## [Task to carry out]
Which lines in the data contain the word "false"? Please copy each of them.
---------------
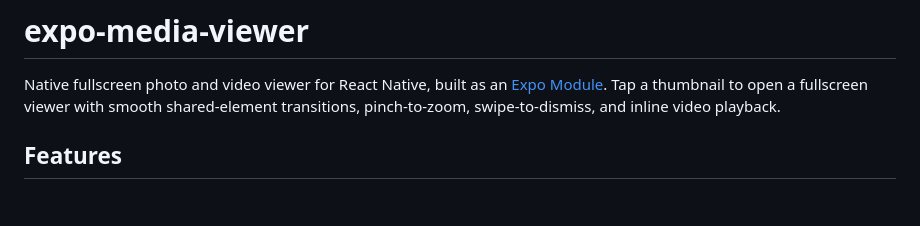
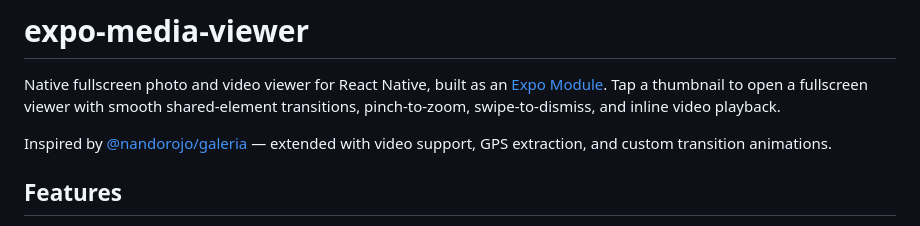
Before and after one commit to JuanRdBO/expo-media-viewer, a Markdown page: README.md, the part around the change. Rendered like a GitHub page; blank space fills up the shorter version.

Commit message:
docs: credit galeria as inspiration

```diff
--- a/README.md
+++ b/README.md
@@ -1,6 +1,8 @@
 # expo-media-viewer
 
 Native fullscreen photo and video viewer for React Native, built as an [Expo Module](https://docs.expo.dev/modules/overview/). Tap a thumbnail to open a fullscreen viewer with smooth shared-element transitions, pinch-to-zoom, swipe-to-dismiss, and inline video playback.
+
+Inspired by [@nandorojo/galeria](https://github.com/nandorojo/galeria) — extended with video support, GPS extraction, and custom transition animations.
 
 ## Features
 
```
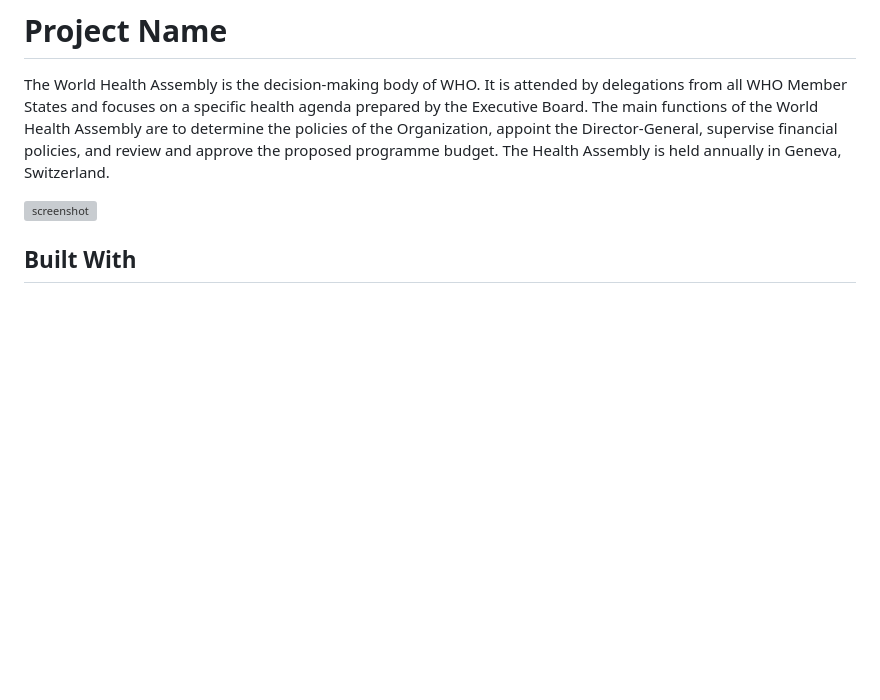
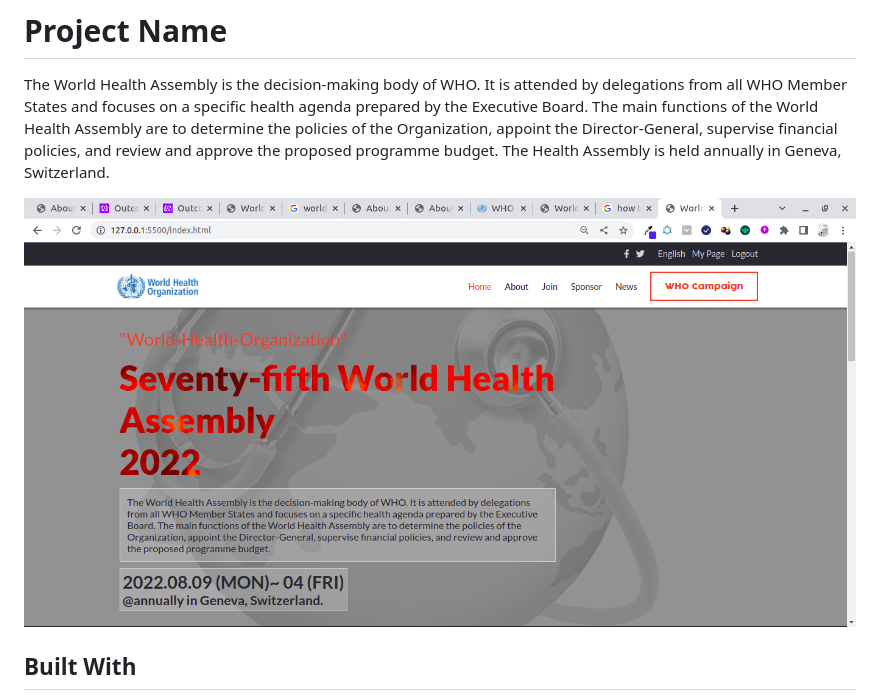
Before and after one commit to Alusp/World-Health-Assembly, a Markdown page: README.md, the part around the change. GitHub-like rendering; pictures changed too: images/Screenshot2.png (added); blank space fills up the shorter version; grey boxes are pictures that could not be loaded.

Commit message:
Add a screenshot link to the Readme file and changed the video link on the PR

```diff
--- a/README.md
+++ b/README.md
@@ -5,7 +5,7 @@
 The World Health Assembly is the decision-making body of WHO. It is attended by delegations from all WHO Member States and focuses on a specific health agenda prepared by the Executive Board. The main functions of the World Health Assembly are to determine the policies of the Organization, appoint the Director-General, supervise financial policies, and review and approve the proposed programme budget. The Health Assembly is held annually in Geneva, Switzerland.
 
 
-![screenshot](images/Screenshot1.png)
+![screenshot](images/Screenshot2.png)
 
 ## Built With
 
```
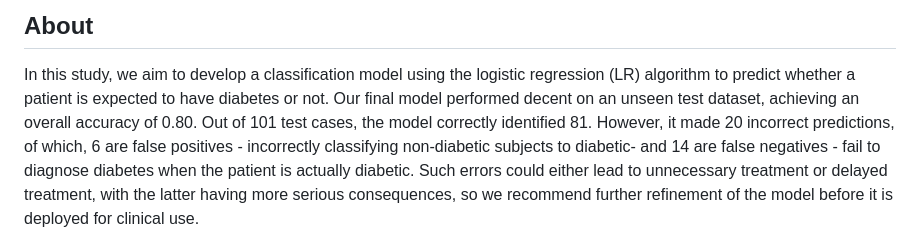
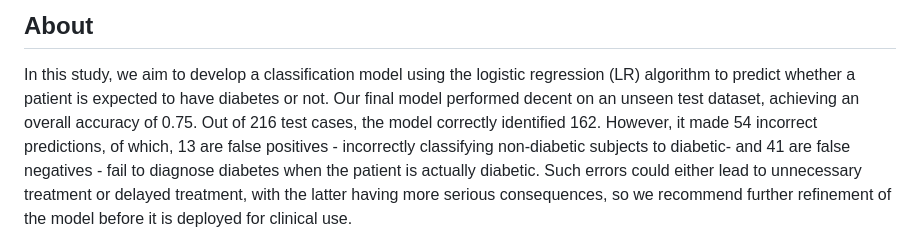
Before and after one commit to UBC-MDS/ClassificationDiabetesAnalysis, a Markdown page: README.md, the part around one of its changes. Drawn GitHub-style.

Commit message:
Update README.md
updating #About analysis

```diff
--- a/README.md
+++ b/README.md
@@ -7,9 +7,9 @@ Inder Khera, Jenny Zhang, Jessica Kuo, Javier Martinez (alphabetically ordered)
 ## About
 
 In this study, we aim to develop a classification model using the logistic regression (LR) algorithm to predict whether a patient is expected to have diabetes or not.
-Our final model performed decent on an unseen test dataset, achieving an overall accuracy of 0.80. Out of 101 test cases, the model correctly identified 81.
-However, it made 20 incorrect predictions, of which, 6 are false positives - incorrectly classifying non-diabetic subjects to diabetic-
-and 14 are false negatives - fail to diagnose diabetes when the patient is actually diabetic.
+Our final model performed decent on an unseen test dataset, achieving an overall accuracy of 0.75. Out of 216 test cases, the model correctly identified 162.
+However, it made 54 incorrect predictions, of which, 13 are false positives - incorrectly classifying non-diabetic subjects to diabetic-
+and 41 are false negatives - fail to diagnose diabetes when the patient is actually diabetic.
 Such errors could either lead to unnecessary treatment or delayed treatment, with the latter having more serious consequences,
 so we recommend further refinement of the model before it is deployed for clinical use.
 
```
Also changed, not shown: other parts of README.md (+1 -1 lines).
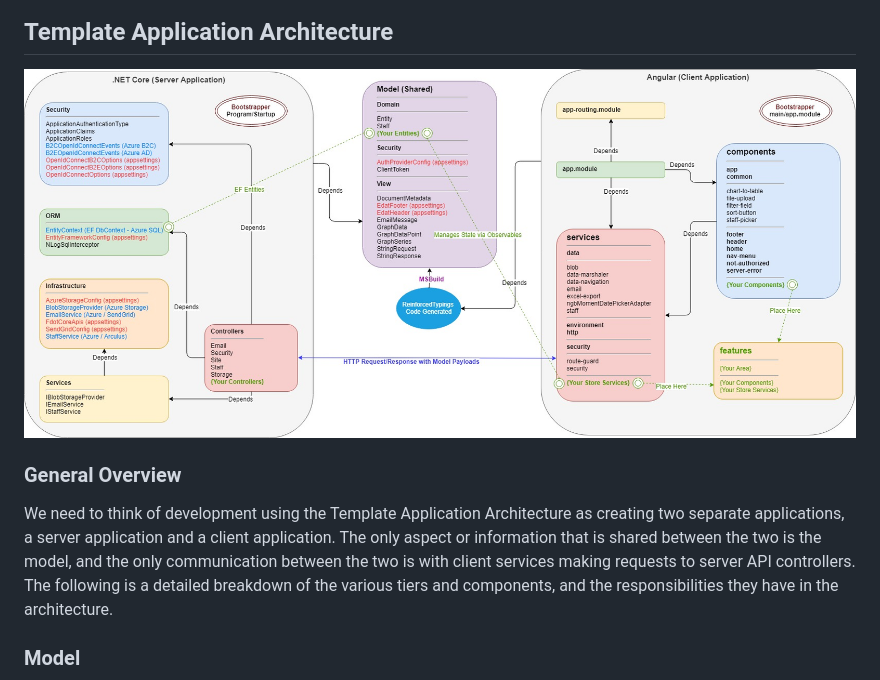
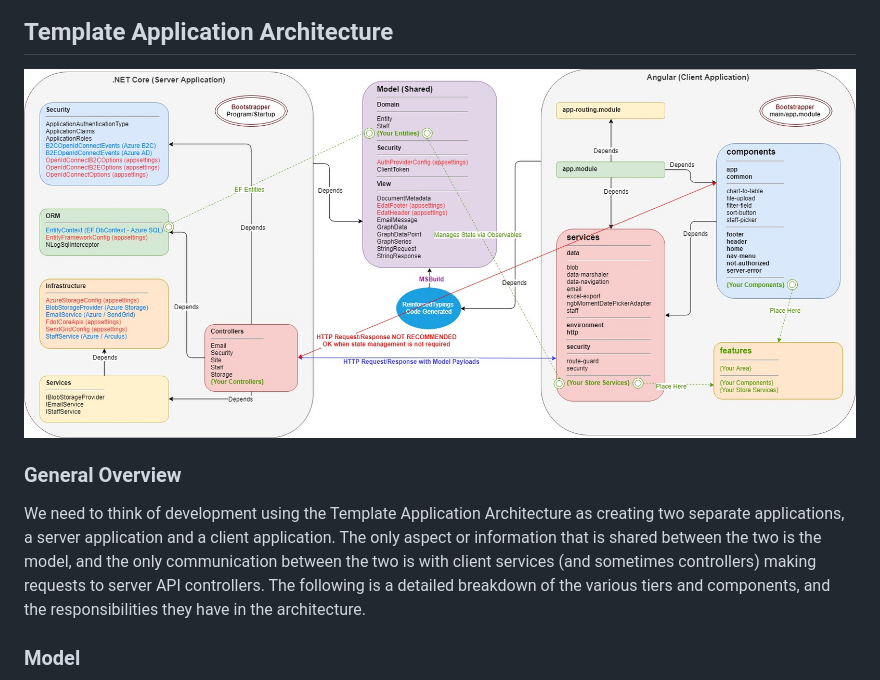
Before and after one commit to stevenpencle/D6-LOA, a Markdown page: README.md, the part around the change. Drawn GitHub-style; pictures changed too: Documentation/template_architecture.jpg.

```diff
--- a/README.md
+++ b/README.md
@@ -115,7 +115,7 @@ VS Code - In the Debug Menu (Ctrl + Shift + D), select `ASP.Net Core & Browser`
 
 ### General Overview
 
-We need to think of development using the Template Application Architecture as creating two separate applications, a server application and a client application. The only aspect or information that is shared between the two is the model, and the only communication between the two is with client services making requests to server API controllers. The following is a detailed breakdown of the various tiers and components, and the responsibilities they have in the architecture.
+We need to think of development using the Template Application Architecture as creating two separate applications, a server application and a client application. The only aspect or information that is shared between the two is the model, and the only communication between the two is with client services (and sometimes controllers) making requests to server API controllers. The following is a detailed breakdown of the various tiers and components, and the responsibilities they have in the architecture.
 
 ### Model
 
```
---------------
## [Exercise solution]
-However, it made 20 incorrect predictions, of which, 6 are false positives - incorrectly classifying non-diabetic subjects to diabetic-
-and 14 are false negatives - fail to diagnose diabetes when the patient is actually diabetic.
+However, it made 54 incorrect predictions, of which, 13 are false positives - incorrectly classifying non-diabetic subjects to diabetic-
+and 41 are false negatives - fail to diagnose diabetes when the patient is actually diabetic.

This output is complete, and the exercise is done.